Finding your Christmas tree can be one of the most exciting of moments in the festive calendar. Whether you head to a Christmas tree farm, a nursery or plan to rent a Christmas tree, picking the right tree for you – height-wise, width-wise and smell-wise – is an important process. And if you have a cut tree it doesn't mean you can't elongate the length of time your tree stays green and keeps its leaves: there are all sorts of tips and tricks to make sure your tree is as lovely as when you first spied it.


Wondering what's better, a real or fake Christmas tree? Read our guide.

Here's how to rent a Christmas tree

Here's our Christmas gift guide for gardening gift ideas

Christmas tree care: how to look after your Christmas tree

Buy the best Christmas tree you can

Making sure your Christmas tree is still alive come Boxing Day, getting your tree from a reputable, local source is a key way of ensuring its longevity. It needs to have developed healthy roots which means it will continue to support its leaves and branches for as long as possible. What's more, getting a tree from a seller that is eco and sustainably minded is good for the planet. Avoid buying a tree with brown leaves or branches that snap: it's a surefire sign that your tree is already not that happy already. Here's our guide on how to buy the best tree

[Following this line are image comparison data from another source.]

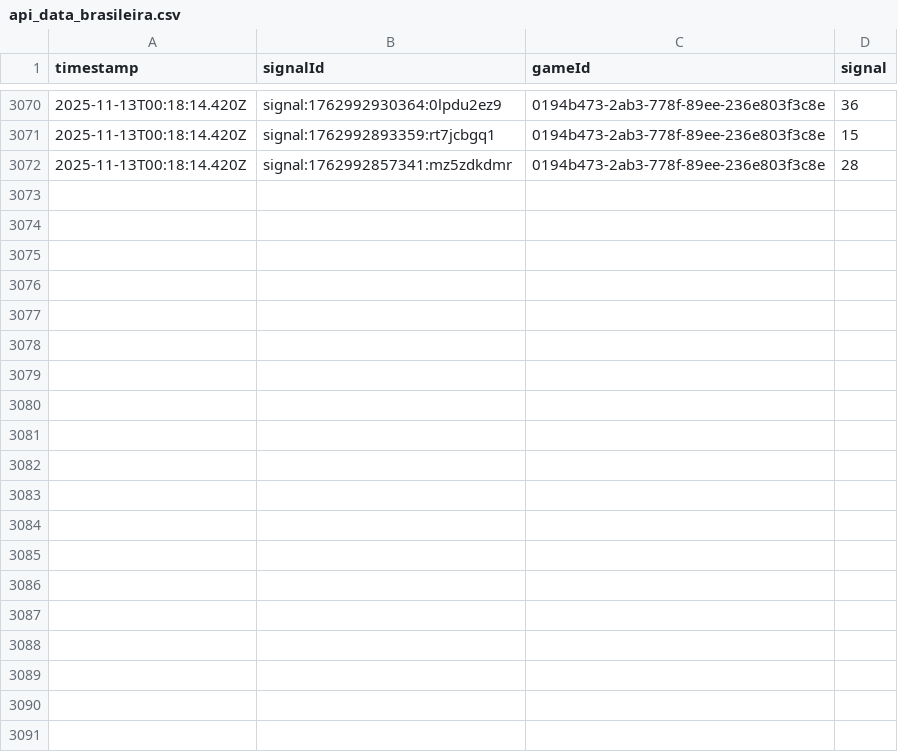
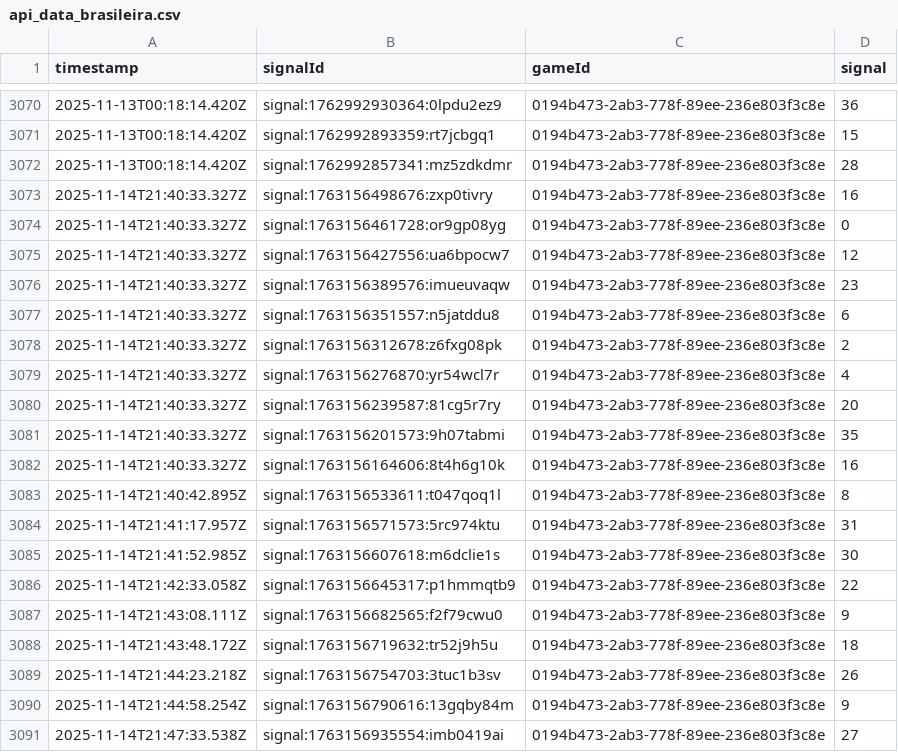
Before and after one commit to programadorFB/roleta3, a CSV file: api_data_brasileira.csv, drawn as a sheet; only a part is shown, gaps mark what is left out; the diff covers the shown part only.

```diff
--- a/api_data_brasileira.csv
+++ b/api_data_brasileira.csv
@@ -3072 +3072,20 @@ timestamp,signalId,gameId,signal
 2025-11-13T00:18:14.420Z,signal:1762992857341:mz5zdkdmr,0194b473-2ab3-778f-89ee-236e803f3c8e,28
+2025-11-14T21:40:33.327Z,signal:1763156498676:zxp0tivry,0194b473-2ab3-778f-89ee-236e803f3c8e,16
+2025-11-14T21:40:33.327Z,signal:1763156461728:or9gp08yg,0194b473-2ab3-778f-89ee-236e803f3c8e,0
+2025-11-14T21:40:33.327Z,signal:1763156427556:ua6bpocw7,0194b473-2ab3-778f-89ee-236e803f3c8e,12
+2025-11-14T21:40:33.327Z,signal:1763156389576:imueuvaqw,0194b473-2ab3-778f-89ee-236e803f3c8e,23
+2025-11-14T21:40:33.327Z,signal:1763156351557:n5jatddu8,0194b473-2ab3-778f-89ee-236e803f3c8e,6
+2025-11-14T21:40:33.327Z,signal:1763156312678:z6fxg08pk,0194b473-2ab3-778f-89ee-236e803f3c8e,2
+2025-11-14T21:40:33.327Z,signal:1763156276870:yr54wcl7r,0194b473-2ab3-778f-89ee-236e803f3c8e,4
+2025-11-14T21:40:33.327Z,signal:1763156239587:81cg5r7ry,0194b473-2ab3-778f-89ee-236e803f3c8e,20
+2025-11-14T21:40:33.327Z,signal:1763156201573:9h07tabmi,0194b473-2ab3-778f-89ee-236e803f3c8e,35
+2025-11-14T21:40:33.327Z,signal:1763156164606:8t4h6g10k,0194b473-2ab3-778f-89ee-236e803f3c8e,16
+2025-11-14T21:40:42.895Z,signal:1763156533611:t047qoq1l,0194b473-2ab3-778f-89ee-236e803f3c8e,8
+2025-11-14T21:41:17.957Z,signal:1763156571573:5rc974ktu,0194b473-2ab3-778f-89ee-236e803f3c8e,31
+2025-11-14T21:41:52.985Z,signal:1763156607618:m6dclie1s,0194b473-2ab3-778f-89ee-236e803f3c8e,30
+2025-11-14T21:42:33.058Z,signal:1763156645317:p1hmmqtb9,0194b473-2ab3-778f-89ee-236e803f3c8e,22
+2025-11-14T21:43:08.111Z,signal:1763156682565:f2f79cwu0,0194b473-2ab3-778f-89ee-236e803f3c8e,9
+2025-11-14T21:43:48.172Z,signal:1763156719632:tr52j9h5u,0194b473-2ab3-778f-89ee-236e803f3c8e,18
+2025-11-14T21:44:23.218Z,signal:1763156754703:3tuc1b3sv,0194b473-2ab3-778f-89ee-236e803f3c8e,26
+2025-11-14T21:44:58.254Z,signal:1763156790616:13gqby84m,0194b473-2ab3-778f-89ee-236e803f3c8e,9
+2025-11-14T21:47:33.538Z,signal:1763156935554:imb0419ai,0194b473-2ab3-778f-89ee-236e803f3c8e,27
```
Also changed, not shown: 12 added rows elsewhere in this file, api_data_immersive.csv, api_data_speed.csv, 4 other files.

Getting your Christmas tree

Give your Christmas tree some water, and make sure its topped up

Once you've popped your tree in its stand, always add water. While its roots may not be there anymore, the tree can still absorb water. This will help keep it hydrated and help to keep its leaves on its branches rather than on your floor.

If you're able, sawing off a few centimetres from the trunk. A little like you might with flowers from the supermarket. It will get rid of any hard sap and make it easier for the tree to drink.

Don't put your tree near a heater!

It's used to the cold outside, so avoid, at all costs, putting your tree near a radiator that you use regularly. The heat will dry the tree out and it will very quickly wilt.

Caring for Christmas trees in pots

It's a similar message for Christmas trees in pots, keep hydrated and don't over heat. A good thing to do with your tree in a pot is to acclimatise it to the heat before you bring it indoors properly. Could you pop it in a sheltered garage for a few days before you bring it into the front room?

When you've finished with it inside, do a similar thing to make sure it isn't shocked by the cold.


Once you've finished with it the first year, best to repot it in a bigger pot to give it some space to grow. And if you're leaving it in the garden, make sure its in a spot with lots of light.

Don't miss our Christmas hub page for all your festive needs


Daisy Bowie-Sell is digital editor of Gardens Illustrated. She has previously worked as a journalist for publications including the Daily Telegraph, WhatsOnStage and Time Out London